(Beginning of MATERIAL FOR THIS TASK)

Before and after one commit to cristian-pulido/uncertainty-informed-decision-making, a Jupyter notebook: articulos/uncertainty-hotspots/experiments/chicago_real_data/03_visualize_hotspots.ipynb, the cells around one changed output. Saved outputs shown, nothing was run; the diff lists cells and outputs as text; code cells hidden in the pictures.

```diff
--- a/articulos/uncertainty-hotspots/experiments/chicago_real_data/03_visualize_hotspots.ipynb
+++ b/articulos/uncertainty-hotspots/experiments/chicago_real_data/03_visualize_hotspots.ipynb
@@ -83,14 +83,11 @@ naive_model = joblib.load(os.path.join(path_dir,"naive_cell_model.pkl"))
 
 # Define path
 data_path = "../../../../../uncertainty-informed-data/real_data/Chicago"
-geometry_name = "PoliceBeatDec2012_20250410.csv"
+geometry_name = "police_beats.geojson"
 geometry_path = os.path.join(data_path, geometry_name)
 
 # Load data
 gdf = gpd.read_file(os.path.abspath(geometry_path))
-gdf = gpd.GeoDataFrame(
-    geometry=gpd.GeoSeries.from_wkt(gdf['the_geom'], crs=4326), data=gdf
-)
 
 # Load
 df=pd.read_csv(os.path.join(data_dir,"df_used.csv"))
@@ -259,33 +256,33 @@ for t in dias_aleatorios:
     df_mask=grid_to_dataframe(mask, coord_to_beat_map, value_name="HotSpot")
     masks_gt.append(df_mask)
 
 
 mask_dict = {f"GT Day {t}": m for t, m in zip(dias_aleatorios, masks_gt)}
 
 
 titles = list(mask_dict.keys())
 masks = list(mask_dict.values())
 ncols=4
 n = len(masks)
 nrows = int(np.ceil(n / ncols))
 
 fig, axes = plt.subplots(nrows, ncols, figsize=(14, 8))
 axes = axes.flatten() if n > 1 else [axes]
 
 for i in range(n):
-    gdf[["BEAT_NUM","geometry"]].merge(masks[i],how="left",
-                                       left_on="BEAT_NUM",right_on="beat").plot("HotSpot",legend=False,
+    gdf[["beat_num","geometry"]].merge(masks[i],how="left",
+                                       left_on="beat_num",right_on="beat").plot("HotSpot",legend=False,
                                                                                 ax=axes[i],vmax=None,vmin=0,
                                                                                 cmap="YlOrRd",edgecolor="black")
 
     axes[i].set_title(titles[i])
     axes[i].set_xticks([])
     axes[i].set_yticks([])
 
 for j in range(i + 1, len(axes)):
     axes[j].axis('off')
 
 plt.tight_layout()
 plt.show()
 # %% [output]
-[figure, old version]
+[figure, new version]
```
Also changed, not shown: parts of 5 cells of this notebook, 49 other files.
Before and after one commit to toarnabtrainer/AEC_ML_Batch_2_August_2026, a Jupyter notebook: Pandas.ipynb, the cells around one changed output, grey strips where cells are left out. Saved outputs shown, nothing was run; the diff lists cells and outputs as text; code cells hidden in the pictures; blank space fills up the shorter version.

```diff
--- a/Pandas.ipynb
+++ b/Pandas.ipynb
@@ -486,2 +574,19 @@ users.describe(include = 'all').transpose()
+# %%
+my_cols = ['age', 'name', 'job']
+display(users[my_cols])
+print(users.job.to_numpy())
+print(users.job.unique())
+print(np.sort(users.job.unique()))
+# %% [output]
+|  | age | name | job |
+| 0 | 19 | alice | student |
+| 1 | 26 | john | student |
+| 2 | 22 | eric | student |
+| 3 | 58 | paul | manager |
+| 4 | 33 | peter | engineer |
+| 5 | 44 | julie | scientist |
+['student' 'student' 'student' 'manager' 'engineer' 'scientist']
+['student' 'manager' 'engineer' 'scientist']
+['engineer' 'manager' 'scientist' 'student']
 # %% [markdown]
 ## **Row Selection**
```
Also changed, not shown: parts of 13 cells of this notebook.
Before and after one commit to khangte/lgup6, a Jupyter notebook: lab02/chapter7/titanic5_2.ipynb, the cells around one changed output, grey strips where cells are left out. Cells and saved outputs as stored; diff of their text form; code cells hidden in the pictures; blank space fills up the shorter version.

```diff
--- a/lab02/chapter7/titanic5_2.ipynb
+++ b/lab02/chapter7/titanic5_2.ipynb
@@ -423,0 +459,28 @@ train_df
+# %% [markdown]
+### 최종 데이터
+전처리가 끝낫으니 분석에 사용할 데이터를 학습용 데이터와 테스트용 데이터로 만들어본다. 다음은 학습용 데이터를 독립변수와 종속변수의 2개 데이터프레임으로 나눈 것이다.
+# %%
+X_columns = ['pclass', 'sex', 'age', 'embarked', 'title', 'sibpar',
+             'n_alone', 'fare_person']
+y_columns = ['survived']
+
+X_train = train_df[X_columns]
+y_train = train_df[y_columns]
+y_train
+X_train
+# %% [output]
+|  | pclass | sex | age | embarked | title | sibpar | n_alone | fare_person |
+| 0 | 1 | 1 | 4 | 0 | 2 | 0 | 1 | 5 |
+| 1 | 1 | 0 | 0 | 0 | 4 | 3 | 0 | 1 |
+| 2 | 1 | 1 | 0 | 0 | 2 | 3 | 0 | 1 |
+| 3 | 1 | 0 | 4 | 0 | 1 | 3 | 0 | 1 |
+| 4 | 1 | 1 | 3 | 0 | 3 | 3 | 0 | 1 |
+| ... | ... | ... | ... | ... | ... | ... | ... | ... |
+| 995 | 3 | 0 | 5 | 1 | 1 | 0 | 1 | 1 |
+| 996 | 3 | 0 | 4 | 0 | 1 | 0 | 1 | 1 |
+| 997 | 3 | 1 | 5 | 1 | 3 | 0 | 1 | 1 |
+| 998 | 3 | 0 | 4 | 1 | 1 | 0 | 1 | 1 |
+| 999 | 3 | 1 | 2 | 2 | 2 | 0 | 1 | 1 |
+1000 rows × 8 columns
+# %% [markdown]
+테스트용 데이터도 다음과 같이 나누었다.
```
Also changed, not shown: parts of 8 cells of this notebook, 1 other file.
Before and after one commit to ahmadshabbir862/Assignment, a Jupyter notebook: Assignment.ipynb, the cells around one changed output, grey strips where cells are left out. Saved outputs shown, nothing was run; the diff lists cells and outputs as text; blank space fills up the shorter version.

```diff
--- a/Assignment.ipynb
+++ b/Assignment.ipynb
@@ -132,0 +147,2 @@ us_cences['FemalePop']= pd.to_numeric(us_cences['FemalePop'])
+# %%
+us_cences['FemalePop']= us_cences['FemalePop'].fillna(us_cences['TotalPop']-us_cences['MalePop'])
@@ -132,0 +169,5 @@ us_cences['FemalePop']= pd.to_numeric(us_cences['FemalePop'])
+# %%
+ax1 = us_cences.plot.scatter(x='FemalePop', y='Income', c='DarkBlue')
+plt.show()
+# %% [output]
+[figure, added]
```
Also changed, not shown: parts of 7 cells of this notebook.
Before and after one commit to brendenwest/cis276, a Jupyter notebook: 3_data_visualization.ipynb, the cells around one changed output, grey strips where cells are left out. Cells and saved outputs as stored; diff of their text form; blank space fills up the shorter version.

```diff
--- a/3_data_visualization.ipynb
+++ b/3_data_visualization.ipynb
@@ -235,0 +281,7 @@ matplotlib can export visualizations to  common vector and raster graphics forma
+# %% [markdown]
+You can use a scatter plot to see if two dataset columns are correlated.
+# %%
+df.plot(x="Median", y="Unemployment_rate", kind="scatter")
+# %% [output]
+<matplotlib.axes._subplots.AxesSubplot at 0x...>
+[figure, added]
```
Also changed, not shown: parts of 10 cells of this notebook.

(End of MATERIAL FOR THIS TASK)

▶ _WHAT THE TASK ASKS_:
Within the entries, find all lines that contain "FemalePop" and copy each one.

▶ _RESULT_:
@@ -132,0 +147,2 @@ us_cences['FemalePop']= pd.to_numeric(us_cences['FemalePop'])
+us_cences['FemalePop']= us_cences['FemalePop'].fillna(us_cences['TotalPop']-us_cences['MalePop'])
@@ -132,0 +169,5 @@ us_cences['FemalePop']= pd.to_numeric(us_cences['FemalePop'])
+ax1 = us_cences.plot.scatter(x='FemalePop', y='Income', c='DarkBlue')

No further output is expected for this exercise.